[Start of section]

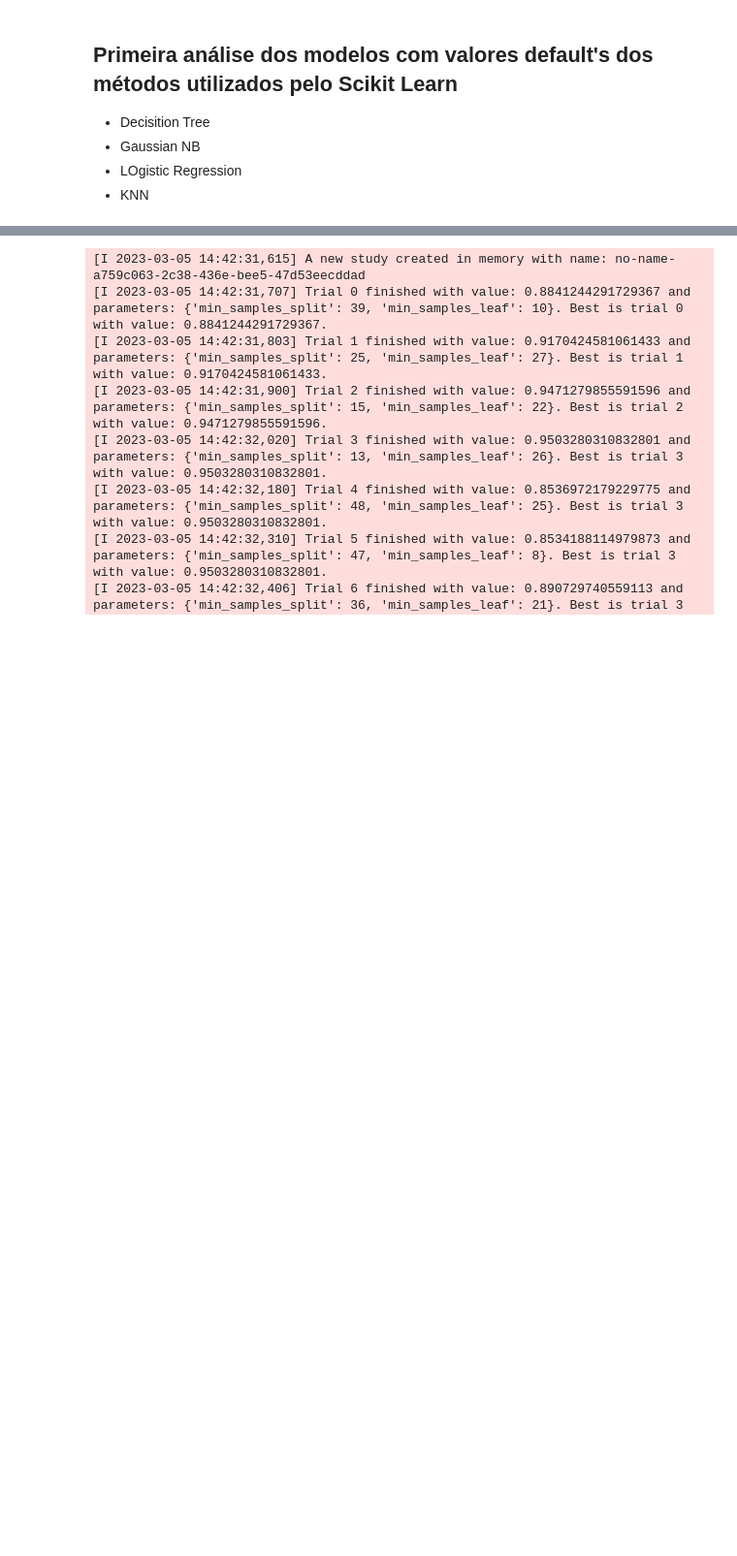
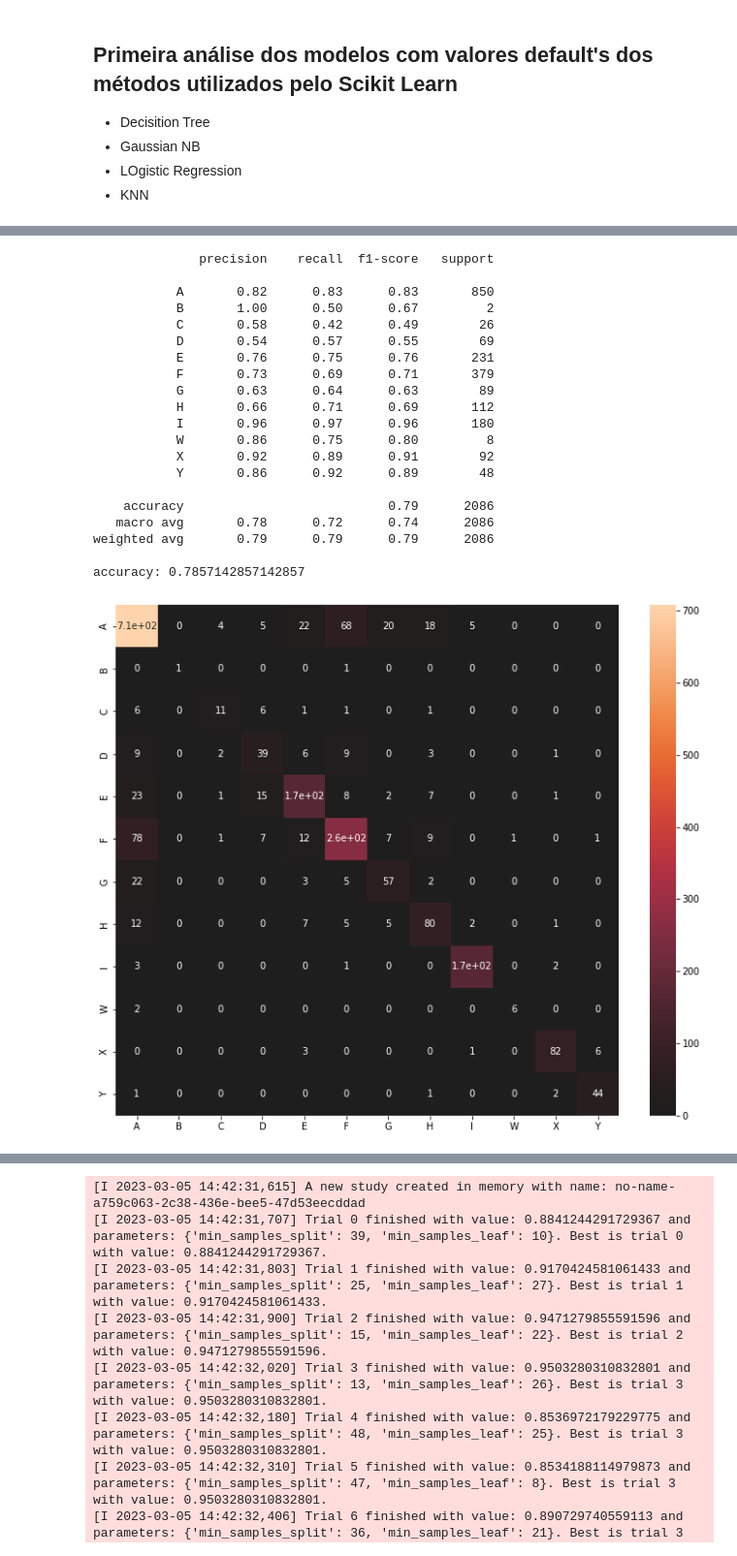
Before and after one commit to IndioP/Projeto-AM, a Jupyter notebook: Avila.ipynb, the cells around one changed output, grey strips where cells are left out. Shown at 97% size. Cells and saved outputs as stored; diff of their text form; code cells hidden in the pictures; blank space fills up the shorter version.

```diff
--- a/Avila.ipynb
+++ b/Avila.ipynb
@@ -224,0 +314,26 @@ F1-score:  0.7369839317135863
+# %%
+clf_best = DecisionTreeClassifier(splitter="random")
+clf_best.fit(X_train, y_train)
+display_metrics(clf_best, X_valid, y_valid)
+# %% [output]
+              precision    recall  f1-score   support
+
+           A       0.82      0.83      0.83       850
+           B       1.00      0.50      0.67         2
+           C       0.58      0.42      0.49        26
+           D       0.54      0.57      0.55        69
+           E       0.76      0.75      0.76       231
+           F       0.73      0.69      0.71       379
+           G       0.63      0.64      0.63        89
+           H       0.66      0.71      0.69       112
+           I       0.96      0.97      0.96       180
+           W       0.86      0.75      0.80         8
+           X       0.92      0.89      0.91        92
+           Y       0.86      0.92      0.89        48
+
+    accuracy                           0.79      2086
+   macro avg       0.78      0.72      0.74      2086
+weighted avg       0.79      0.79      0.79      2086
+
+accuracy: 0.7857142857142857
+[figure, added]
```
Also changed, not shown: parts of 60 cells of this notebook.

[End of section]
[Start of section]

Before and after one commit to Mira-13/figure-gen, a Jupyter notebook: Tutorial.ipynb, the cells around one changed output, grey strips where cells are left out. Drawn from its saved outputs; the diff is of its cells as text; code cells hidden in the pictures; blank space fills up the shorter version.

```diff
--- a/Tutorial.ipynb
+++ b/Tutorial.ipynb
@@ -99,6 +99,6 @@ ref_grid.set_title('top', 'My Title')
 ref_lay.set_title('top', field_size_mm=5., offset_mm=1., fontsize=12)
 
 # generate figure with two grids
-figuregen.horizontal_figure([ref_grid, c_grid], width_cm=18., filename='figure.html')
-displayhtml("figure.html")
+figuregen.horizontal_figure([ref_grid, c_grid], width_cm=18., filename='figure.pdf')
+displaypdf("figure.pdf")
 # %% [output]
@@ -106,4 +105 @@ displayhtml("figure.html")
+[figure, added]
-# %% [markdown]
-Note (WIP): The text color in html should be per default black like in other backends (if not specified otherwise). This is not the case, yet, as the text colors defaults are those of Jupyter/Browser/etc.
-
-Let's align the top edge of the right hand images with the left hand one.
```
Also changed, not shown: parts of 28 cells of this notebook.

[End of section]

● EXERCISE: Reply with the number of lines in the preceding entries that contain "parts", and no other words.

● YOUR RESPONSE: 2